Smart Drugs for Treating Neuropsychiatric Disorders
Research from Sahakian’s group and others shows that smart drugs could help to alleviate the cognitive symptoms of various neuropsychiatric disorders. “Psychiatric conditions are disorders of cognition and motivation… with cognitive manifestations including attentional bias, aberrant learning, memory impairments, dysfunctional reward system, and lack of top-down cognitive control of the prefrontal cortex,” said Sahakian. She added that the protracted period of brain maturation makes adolescents especially susceptible to these conditions, which can often go undiagnosed for many years, and that current treatments do little to alleviate their cognitive symptoms.
“It’s very important that we find better ways of treating these disorders, and treat them earlier,” she said. “If we can preserve people’s well-being we can give them a much better trajectory throughout their lives, especially if we can catch them in adolescence.” [See: Motivational Disorders in Brain Conditions]
Depression, for example, is classified as a mood disorder, but it also involves a number of cognitive deficits, such as impairments in memory and executive function. These impairments often persist even after patients have recovered from the mood symptoms, affecting their quality of life and increasing the risk of relapse.
Earlier this year, Sahakian and her colleagues published the results of a clinical trial showing that a single 200 milligram dose of modafinil significantly improved both episodic and working memory, but not executive functions such as attention and planning, in patients in remission from depression.
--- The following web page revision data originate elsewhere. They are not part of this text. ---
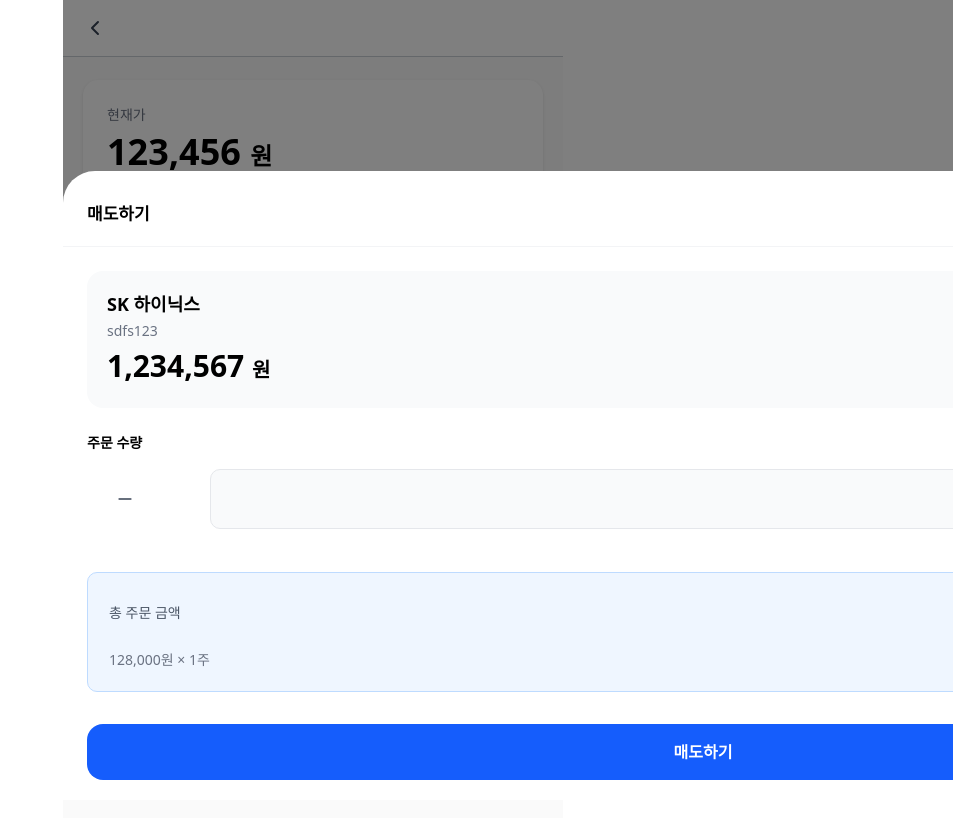
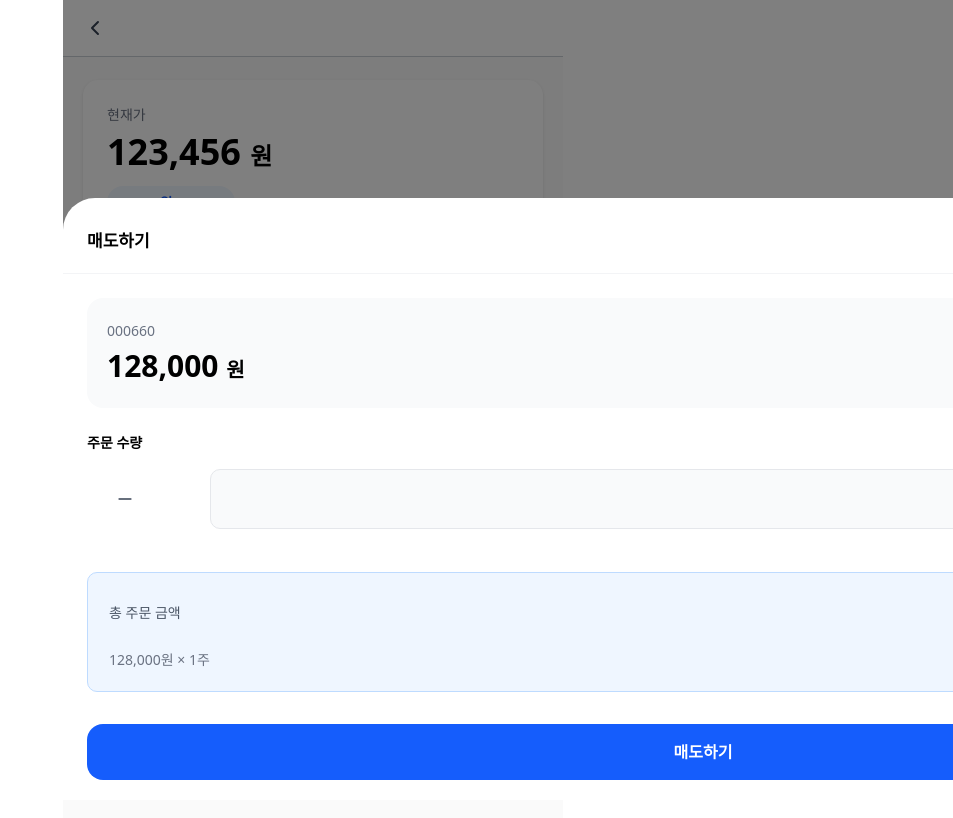
Before and after one commit to m-Vest/Client, a React (Vite) app: page /order in a window 1280 px wide. Shown: the top 818 px of the page, without its empty margins (327-1280 px from the left). Built offline with nearby package versions, Linux system fonts and the light colour scheme; no server answers; a web font is replaced by a local one.

Commit message:
feat: 주문 modal props 분리 처리

```diff
--- a/src/pages/order/Order.tsx
+++ b/src/pages/order/Order.tsx
@@ -2,13 +2,15 @@ import OrderHeader from "./components/OrderHeader";
 import walletImg from '/icons/order/wallet.png'
 import { useLocation } from "react-router-dom";
 import OrderModal from "./components/orderModal";
+import { useState } from "react";
 const Order = () =>{
     const location = useLocation();
-     const { stockName } = location.state || {};
+    const { stockName } = location.state || {};
+    const [isOpen, setIsOpen] = useState(true);
     return (
         <div className="relative w-full h-full flex flex-col gap-[2.4rem] justify-between bg-[#fafafa]">
             <OrderHeader stockName={stockName}/>
-            <OrderModal />
+            {isOpen &&  <OrderModal stockName={stockName} stockCode="000660" stockPrice={128000} myAsset={1280000} onClose={() => setIsOpen(false)}/>}
             <div className="relative pt-[8rem] px-[2rem] pb-[11rem] flex flex-col gap-[1.6rem] bg-[#fafafa]">
                 <div className="rounded-3xl bg-white shadow-sm p-[2.4rem]">
                      <h1 className="text-[#6A7282] text-[1.4rem] font-normal">현재가</h1>
--- a/src/pages/order/components/OrderModal.tsx
+++ b/src/pages/order/components/OrderModal.tsx
@@ -1,36 +1,55 @@
 import closeIcon from '/icons/order/close.svg'
 import plusIcon from '/icons/order/plus.svg'
 import minusIcon from '/icons/order/minus.svg'
-const OrderModal = () => {
+import { useState } from 'react'
+interface OrderModalProps {
+    stockName: string;
+    stockCode: string;
+    stockPrice: number;
+    myAsset: number;
+    onClose: () => void
+}
+const OrderModal = ({stockName, stockCode, stockPrice, myAsset, onClose}: OrderModalProps) => {
+    const [quantity, setQuantity] = useState(1)
+    const price = stockPrice || 128000
+    const maxQuantity = Math.floor((myAsset || 0) / price)
+
+    const handleMinus = () => {
+        setQuantity(prev => Math.max(1, prev - 1))
+    }
+
+    const handlePlus = () => {
+        setQuantity(prev => Math.min(maxQuantity, prev + 1))
+    }
     return (
         <div className="fixed top-0 z-27 w-full h-full bg-[#00000080]">
             <div className="relative w-full h-full">
                 <div className="absolute bottom-0 rounded-t-[32px] bg-white  w-full py-[2rem]">
                     <div className="flex flex-row justify-between items-center border-b border-b-[#F3F4F6] px-[2.4rem] pb-[2rem] pt-[1rem]">
                         <span className='text-[1.7rem] font-bold'>매도하기</span>
-                        <img src={closeIcon} className="w-[2.4rem] h-[2.4rem]"/>
+                        <img src={closeIcon} className="w-[2.4rem] h-[2.4rem] cursor-pointer" onClick={onClose}/>
                     </div>
                     <div className='relative w-full px-[2.4rem]'>
                         <div className='p-[2rem] flex flex-col gap-[0.2rem] bg-[#F9FAFB] rounded-[16px] mt-[2.4rem]'>
-                            <h1 className='text-[1.8rem] font-bold'>SK 하이닉스</h1>
-                            <p className='text-[1.4rem] text-[#6A7282] font-normal'>sdfs123</p>
-                            <p className='text-[3rem] font-bold'>1,234,567 <span className='text-[2rem] font-bold'>원</span></p>
+                            <h1 className='text-[1.8rem] font-bold'>{stockName}</h1>
+                            <p className='text-[1.4rem] text-[#6A7282] font-normal'>{stockCode}</p>
+                            <p className='text-[3rem] font-bold'>{price.toLocaleString()} <span className='text-[2rem] font-bold'>원</span></p>
                         </div>
                         <div className='flex flex-row justify-between mt-[2.4rem] items-center'>
                             <span className='text-[1.4rem] font-bold'>주문 수량</span>
-                            <span className='text-[1.4rem] font-normal'>최대 1주</span>
+                            <span className='text-[1.4rem] font-normal'>최대 {maxQuantity}주</span>
                         </div>
                         <div className='flex flex-row justify-around gap-[2rem] mt-[1.6rem] items-center'>
-                            <img src={minusIcon} className='w-[2rem] h-[2rem]'/>
-                            <div className='rounded-2xl border border-[#E5E7EB] bg-[#F9FAFB] text-right py-[1.4rem] pr-[1.4rem] w-[80%] text-[2rem] font-bold'>1</div>
-                            <img src={plusIcon} className='w-[2rem] h-[2rem]'/>
+                            <img src={minusIcon} className='w-[2rem] h-[2rem]' onClick={handleMinus}/>
+                            <div className='rounded-2xl border border-[#E5E7EB] bg-[#F9FAFB] text-right py-[1.4rem] pr-[1.4rem] w-[80%] text-[2rem] font-bold'>{quantity}</div>
+                            <img src={plusIcon} className='w-[2rem] h-[2rem]' onClick={handlePlus}/>
                         </div>
                         <div className='mt-[4.3rem] rounded-2xl border border-[#BEDBFF] bg-[#EFF6FF] p-[2.1rem]'>
                             <div className='flex flex-row justify-between items-center'>
                                 <span className='text-[#4A5565] text-[1.4rem] font-medium'>총 주문 금액</span>
-                                <span className='text-[2.4rem] font-bold'>128,000<span className='text-[1.8rem] font-bold'>원</span></span>
+                                <span className='text-[2.4rem] font-bold'>   {(price * quantity).toLocaleString()}<span className='text-[1.8rem] font-bold'>원</span></span>
                             </div>
-                            <div className='text-[#6A7282] text-[1.4rem] font-normal mt-[1.9rem]'>128,000원 × 1주</div>
+                            <div className='text-[#6A7282] text-[1.4rem] font-normal mt-[1.9rem]'> {price.toLocaleString()}원 × {quantity}주</div>
                         </div>
                         <button className='w-full mt-[3.2rem] rounded-[16px] bg-[#155DFC] text-white text-[1.6rem] font-bold py-[1.6rem]'>
                             매도하기
```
This suggests that the drug has potential as a therapy for these persistent symptoms.
Similarly, schizophrenia is typically characterized by psychotic symptoms such as delusions and auditory hallucinations, and the drug treatments available target these symptoms. But people with schizophrenia also exhibit cognitive symptoms, such as an inability to maintain focused attention, and deficits in verbal working memory and verbal fluency, which can severely affect social interactions. These cognitive impairments often emerge before the psychotic symptoms, and are now considered to be core features of the condition.
“We use working memory for all our higher-level tasks, or executive functions such as planning and problem-solving,” said Sahakian, “So if we could boost working memory, we might be able to affect these other important forms of cognition.”
Sahakian’s team has shown that modafinil can indeed boost working memory in patients diagnosed with schizophrenia. In a 2012 study, they recruited 40 patients with a first episode of psychosis, and randomly assigned them to two groups. Those given a single dose of modafinil performed significantly better on verbal and working memory tasks compared to those given a placebo, a finding that has subsequently been replicated by others.
Smart drugs may therefore benefit patients diagnosed with schizophrenia and depression, when used alongside existing drug treatments. In patients with schizophrenia, small improvements in cognitive functions could aid the transition to independent living.
“In the past, most of the attention has been on people who have been ill for many years with chronic relapsing disorders,” said Sahakian. “We really need to shift the focus to an earlier stage, because if we can detect these problems earlier, we might be able to treat them more effectively.”
Disclaimer: Moheb Costandi serves on the board of directors of the International Neuroethics Society, of which Sahakian is a former president.